All lines in the data that hold the word "true" need copying.
** Opening INFORMATION GIVEN block **
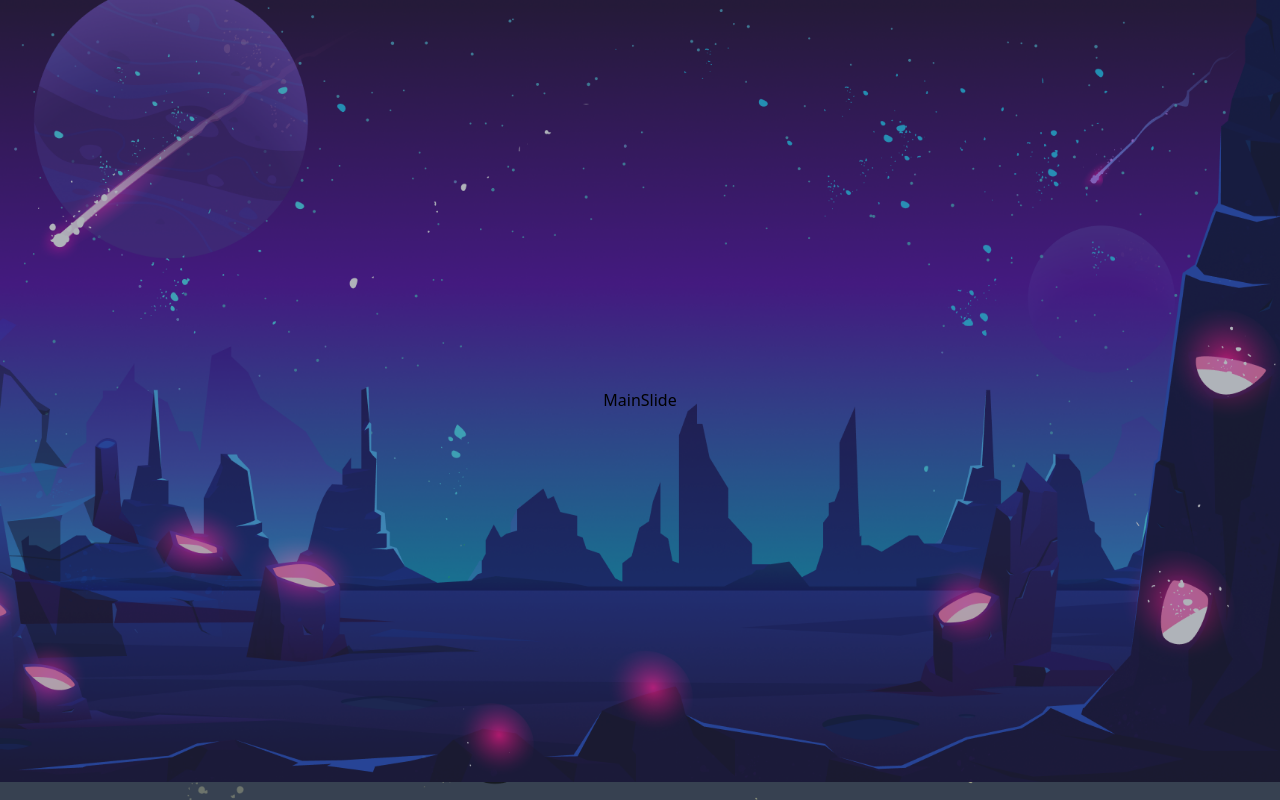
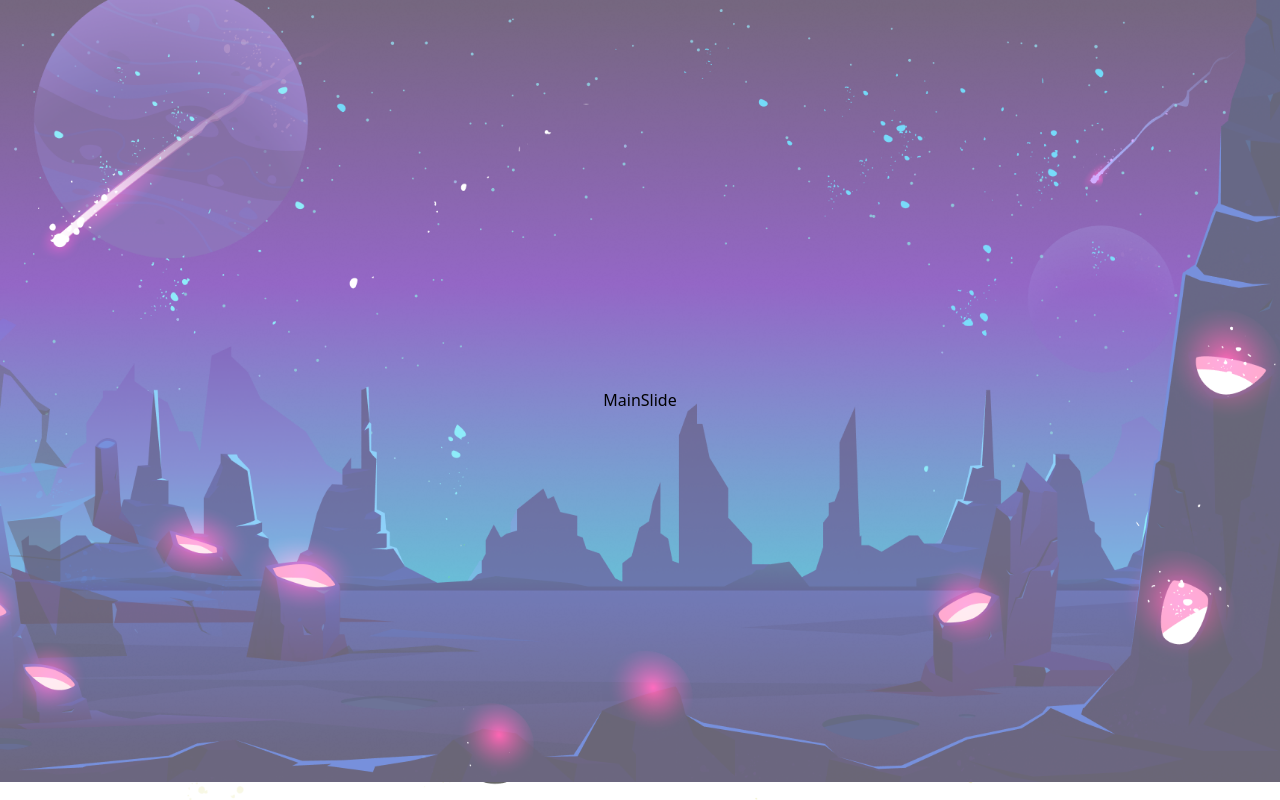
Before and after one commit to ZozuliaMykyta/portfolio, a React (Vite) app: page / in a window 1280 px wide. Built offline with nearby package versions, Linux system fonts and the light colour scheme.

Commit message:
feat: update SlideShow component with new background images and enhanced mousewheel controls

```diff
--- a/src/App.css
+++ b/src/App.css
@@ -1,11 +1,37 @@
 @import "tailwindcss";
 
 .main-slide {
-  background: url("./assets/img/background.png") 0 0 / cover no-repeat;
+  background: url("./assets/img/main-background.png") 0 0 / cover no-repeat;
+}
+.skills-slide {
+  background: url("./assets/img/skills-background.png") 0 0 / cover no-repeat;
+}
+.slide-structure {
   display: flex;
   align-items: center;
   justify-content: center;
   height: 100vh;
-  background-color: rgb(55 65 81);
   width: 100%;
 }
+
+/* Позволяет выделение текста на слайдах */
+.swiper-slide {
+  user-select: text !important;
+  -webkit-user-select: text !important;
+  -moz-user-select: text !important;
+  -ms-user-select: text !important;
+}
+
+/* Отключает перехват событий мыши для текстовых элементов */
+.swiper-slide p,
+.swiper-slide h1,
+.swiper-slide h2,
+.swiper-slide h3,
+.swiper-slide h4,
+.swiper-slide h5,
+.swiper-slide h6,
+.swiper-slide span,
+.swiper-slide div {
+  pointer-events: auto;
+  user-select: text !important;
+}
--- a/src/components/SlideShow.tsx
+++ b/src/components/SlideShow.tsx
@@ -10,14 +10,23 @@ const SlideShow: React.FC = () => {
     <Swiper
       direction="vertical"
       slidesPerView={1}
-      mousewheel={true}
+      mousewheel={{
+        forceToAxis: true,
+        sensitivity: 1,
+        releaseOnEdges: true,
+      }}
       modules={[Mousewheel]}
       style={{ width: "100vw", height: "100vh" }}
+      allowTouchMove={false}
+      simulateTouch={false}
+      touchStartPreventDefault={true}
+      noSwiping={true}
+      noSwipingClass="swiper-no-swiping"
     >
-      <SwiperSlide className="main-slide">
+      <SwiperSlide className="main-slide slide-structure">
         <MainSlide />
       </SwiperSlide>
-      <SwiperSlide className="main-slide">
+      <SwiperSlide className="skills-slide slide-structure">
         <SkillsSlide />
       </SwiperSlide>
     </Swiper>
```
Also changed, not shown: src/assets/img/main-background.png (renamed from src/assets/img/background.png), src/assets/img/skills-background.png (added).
** Closing INFORMATION GIVEN block **
** Opening INFORMATION GIVEN block **
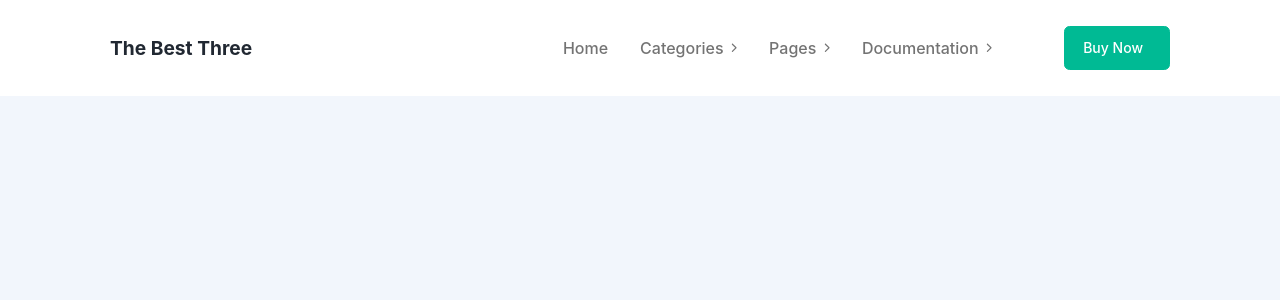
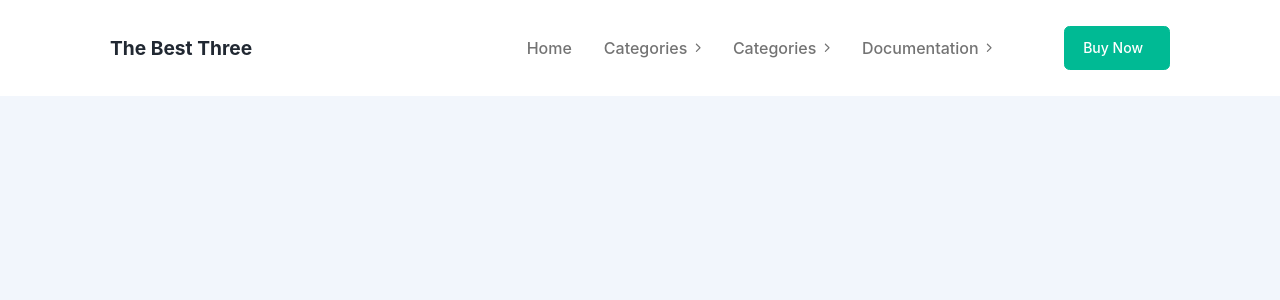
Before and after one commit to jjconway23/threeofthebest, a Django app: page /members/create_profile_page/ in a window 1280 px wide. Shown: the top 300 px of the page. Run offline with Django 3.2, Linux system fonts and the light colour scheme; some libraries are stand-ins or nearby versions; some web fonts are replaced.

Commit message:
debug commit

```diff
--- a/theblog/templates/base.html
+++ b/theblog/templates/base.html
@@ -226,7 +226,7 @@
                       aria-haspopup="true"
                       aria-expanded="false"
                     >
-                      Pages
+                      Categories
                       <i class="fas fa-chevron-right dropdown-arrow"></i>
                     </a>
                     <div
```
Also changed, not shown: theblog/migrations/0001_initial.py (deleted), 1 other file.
** Closing INFORMATION GIVEN block **
* **TASK ANSWER**
-      mousewheel={true}
+        forceToAxis: true,
+        releaseOnEdges: true,
+      touchStartPreventDefault={true}
+      noSwiping={true}
                       aria-haspopup="true"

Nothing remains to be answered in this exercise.